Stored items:
********************

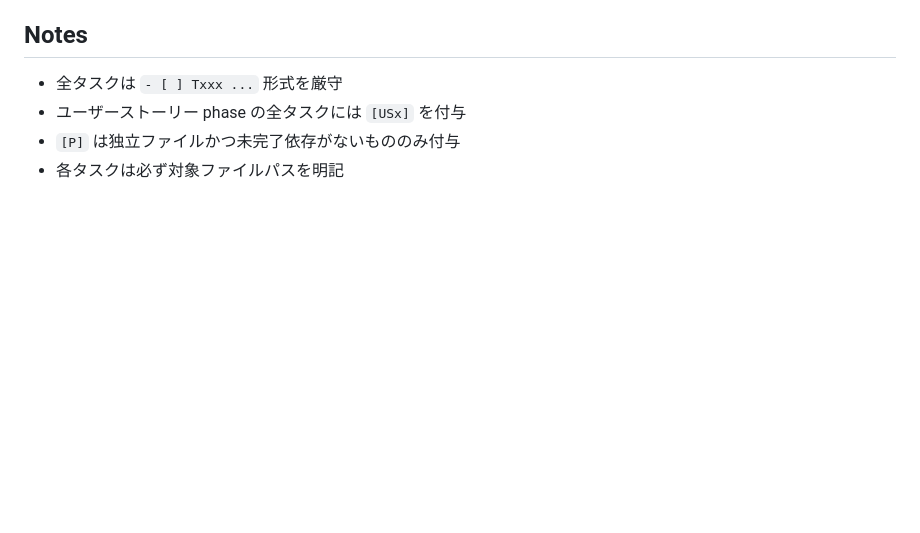
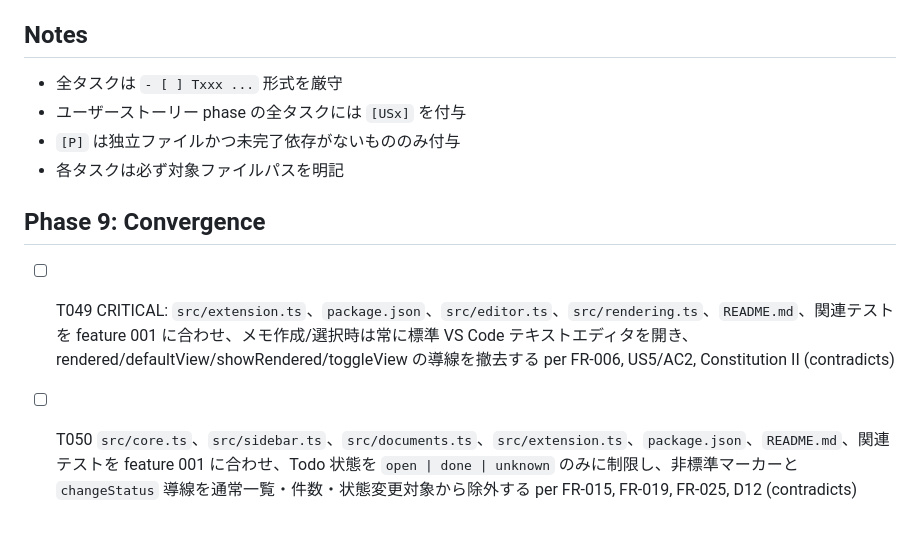
Before and after one commit to kazumi38/quick-note-md, a Markdown page: specs/001-memo-todo-management/tasks.md, the part around the change. Rendered like a GitHub page; blank space fills up the shorter version.

Commit message:
docs: append feature 001 convergence tasks
Co-authored-by: kazumi38 <61344516+kazumi38@users.noreply.github.com>

```diff
--- a/specs/001-memo-todo-management/tasks.md
+++ b/specs/001-memo-todo-management/tasks.md
@@ -240,3 +240,8 @@ Task: "Add Todo section/count rendering test in src/test/sidebar.test.ts"
 - ユーザーストーリー phase の全タスクには `[USx]` を付与
 - `[P]` は独立ファイルかつ未完了依存がないもののみ付与
 - 各タスクは必ず対象ファイルパスを明記
+
+## Phase 9: Convergence
+
+- [ ] T049 CRITICAL: `src/extension.ts`、`package.json`、`src/editor.ts`、`src/rendering.ts`、`README.md`、関連テストを feature 001 に合わせ、メモ作成/選択時は常に標準 VS Code テキストエディタを開き、rendered/defaultView/showRendered/toggleView の導線を撤去する per FR-006, US5/AC2, Constitution II (contradicts)
+- [ ] T050 `src/core.ts`、`src/sidebar.ts`、`src/documents.ts`、`src/extension.ts`、`package.json`、`README.md`、関連テストを feature 001 に合わせ、Todo 状態を `open | done | unknown` のみに制限し、非標準マーカーと `changeStatus` 導線を通常一覧・件数・状態変更対象から除外する per FR-015, FR-019, FR-025, D12 (contradicts)
```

********************

▶ Task description
Before printing the records again, strip out the pictures; change nothing else.

▶ Task answer
Before and after one commit to kazumi38/quick-note-md, a Markdown page: specs/001-memo-todo-management/tasks.md, the part around the change. Rendered like a GitHub page; blank space fills up the shorter version.

Commit message:
docs: append feature 001 convergence tasks
Co-authored-by: kazumi38 <61344516+kazumi38@users.noreply.github.com>

```diff
--- a/specs/001-memo-todo-management/tasks.md
+++ b/specs/001-memo-todo-management/tasks.md
@@ -240,3 +240,8 @@ Task: "Add Todo section/count rendering test in src/test/sidebar.test.ts"
 - ユーザーストーリー phase の全タスクには `[USx]` を付与
 - `[P]` は独立ファイルかつ未完了依存がないもののみ付与
 - 各タスクは必ず対象ファイルパスを明記
+
+## Phase 9: Convergence
+
+- [ ] T049 CRITICAL: `src/extension.ts`、`package.json`、`src/editor.ts`、`src/rendering.ts`、`README.md`、関連テストを feature 001 に合わせ、メモ作成/選択時は常に標準 VS Code テキストエディタを開き、rendered/defaultView/showRendered/toggleView の導線を撤去する per FR-006, US5/AC2, Constitution II (contradicts)
+- [ ] T050 `src/core.ts`、`src/sidebar.ts`、`src/documents.ts`、`src/extension.ts`、`package.json`、`README.md`、関連テストを feature 001 に合わせ、Todo 状態を `open | done | unknown` のみに制限し、非標準マーカーと `changeStatus` 導線を通常一覧・件数・状態変更対象から除外する per FR-015, FR-019, FR-025, D12 (contradicts)
```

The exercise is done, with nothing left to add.